▶ _Task brief_
Copy out every line of the records in which "extends" can be found.

- Opening Delimiter -

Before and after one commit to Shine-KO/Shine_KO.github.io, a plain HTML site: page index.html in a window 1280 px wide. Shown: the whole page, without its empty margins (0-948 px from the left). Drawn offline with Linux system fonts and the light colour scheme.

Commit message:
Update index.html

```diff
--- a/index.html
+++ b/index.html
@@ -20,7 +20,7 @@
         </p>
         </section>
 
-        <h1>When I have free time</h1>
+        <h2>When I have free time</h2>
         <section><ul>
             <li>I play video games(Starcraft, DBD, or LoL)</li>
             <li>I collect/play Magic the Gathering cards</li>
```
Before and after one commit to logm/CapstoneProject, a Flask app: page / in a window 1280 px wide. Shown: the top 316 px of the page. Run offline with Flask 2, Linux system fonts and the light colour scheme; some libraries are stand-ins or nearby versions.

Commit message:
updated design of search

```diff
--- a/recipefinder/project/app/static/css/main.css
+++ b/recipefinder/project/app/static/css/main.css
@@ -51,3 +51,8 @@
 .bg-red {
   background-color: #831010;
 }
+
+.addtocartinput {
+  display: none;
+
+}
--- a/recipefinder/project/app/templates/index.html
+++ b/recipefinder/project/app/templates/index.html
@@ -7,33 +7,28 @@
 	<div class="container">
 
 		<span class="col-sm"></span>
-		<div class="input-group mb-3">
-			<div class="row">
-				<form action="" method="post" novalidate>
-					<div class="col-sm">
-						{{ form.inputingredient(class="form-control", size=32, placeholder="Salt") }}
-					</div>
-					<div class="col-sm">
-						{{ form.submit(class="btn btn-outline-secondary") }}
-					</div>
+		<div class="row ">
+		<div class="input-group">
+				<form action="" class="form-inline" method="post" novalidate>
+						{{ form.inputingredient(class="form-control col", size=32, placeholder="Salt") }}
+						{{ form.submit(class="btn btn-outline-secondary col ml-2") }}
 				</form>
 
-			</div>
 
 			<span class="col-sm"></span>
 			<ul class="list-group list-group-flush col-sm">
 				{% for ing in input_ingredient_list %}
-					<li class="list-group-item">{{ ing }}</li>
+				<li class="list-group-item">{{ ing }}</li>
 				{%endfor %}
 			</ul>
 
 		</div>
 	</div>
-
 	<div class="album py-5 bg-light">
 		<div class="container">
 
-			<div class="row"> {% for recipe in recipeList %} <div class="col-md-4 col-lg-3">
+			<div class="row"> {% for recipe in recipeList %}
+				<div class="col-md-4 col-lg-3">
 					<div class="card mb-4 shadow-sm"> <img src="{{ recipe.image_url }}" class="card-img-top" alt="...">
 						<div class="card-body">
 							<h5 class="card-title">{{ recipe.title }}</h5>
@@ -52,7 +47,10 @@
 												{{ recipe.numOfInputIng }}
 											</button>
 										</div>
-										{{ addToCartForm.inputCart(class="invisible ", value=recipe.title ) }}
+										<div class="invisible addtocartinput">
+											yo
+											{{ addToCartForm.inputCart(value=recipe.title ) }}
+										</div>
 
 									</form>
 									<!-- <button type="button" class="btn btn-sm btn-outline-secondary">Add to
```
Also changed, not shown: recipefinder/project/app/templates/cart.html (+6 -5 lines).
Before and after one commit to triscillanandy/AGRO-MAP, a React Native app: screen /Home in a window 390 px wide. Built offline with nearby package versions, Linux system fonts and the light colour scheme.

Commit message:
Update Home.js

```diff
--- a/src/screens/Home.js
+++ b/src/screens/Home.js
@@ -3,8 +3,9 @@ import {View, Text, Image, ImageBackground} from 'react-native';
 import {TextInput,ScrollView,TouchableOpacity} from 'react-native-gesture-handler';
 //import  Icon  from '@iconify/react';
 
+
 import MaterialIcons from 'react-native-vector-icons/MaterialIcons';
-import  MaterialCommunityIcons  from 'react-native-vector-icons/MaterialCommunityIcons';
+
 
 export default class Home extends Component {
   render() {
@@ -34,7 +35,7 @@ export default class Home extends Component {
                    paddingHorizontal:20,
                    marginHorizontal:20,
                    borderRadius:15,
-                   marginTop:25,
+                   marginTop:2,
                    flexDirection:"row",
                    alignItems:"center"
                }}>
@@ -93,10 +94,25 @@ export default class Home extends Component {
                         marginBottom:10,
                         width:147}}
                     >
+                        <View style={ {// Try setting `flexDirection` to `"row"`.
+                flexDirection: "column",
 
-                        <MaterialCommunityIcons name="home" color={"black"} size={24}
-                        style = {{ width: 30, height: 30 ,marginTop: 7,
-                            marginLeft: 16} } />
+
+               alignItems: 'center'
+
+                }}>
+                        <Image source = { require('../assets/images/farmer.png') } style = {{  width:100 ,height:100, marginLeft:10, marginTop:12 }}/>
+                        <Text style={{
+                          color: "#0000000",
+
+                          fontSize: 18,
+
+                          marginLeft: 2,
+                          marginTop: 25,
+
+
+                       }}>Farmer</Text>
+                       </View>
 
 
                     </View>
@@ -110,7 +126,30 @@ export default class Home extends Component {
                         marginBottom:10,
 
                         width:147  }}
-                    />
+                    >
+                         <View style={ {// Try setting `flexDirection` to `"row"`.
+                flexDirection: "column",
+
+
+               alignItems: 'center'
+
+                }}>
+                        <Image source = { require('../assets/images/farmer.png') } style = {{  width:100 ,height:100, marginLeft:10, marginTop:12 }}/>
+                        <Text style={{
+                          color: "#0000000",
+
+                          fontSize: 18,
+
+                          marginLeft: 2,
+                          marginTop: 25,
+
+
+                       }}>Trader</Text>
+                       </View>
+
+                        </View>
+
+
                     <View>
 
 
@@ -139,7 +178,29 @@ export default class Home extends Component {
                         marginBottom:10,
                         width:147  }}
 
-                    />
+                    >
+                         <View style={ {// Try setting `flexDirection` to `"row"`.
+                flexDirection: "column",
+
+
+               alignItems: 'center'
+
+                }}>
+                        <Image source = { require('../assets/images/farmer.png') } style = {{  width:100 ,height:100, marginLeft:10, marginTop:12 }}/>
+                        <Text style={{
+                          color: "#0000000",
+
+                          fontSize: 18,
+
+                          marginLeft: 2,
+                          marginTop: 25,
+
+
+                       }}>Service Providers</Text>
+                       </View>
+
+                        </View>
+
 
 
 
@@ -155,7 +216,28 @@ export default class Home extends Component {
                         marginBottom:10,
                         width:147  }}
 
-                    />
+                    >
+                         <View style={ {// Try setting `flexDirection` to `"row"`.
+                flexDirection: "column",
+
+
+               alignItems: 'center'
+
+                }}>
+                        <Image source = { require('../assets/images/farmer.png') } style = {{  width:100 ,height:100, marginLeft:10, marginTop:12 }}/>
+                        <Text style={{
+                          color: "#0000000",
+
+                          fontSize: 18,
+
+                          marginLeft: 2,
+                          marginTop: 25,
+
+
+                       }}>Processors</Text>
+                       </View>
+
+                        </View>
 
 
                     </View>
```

- Closing Delimiter -

▶ _Output_
 export default class Home extends Component {
@@ -34,7 +35,7 @@ export default class Home extends Component {
@@ -93,10 +94,25 @@ export default class Home extends Component {
@@ -110,7 +126,30 @@ export default class Home extends Component {
@@ -139,7 +178,29 @@ export default class Home extends Component {
@@ -155,7 +216,28 @@ export default class Home extends Component {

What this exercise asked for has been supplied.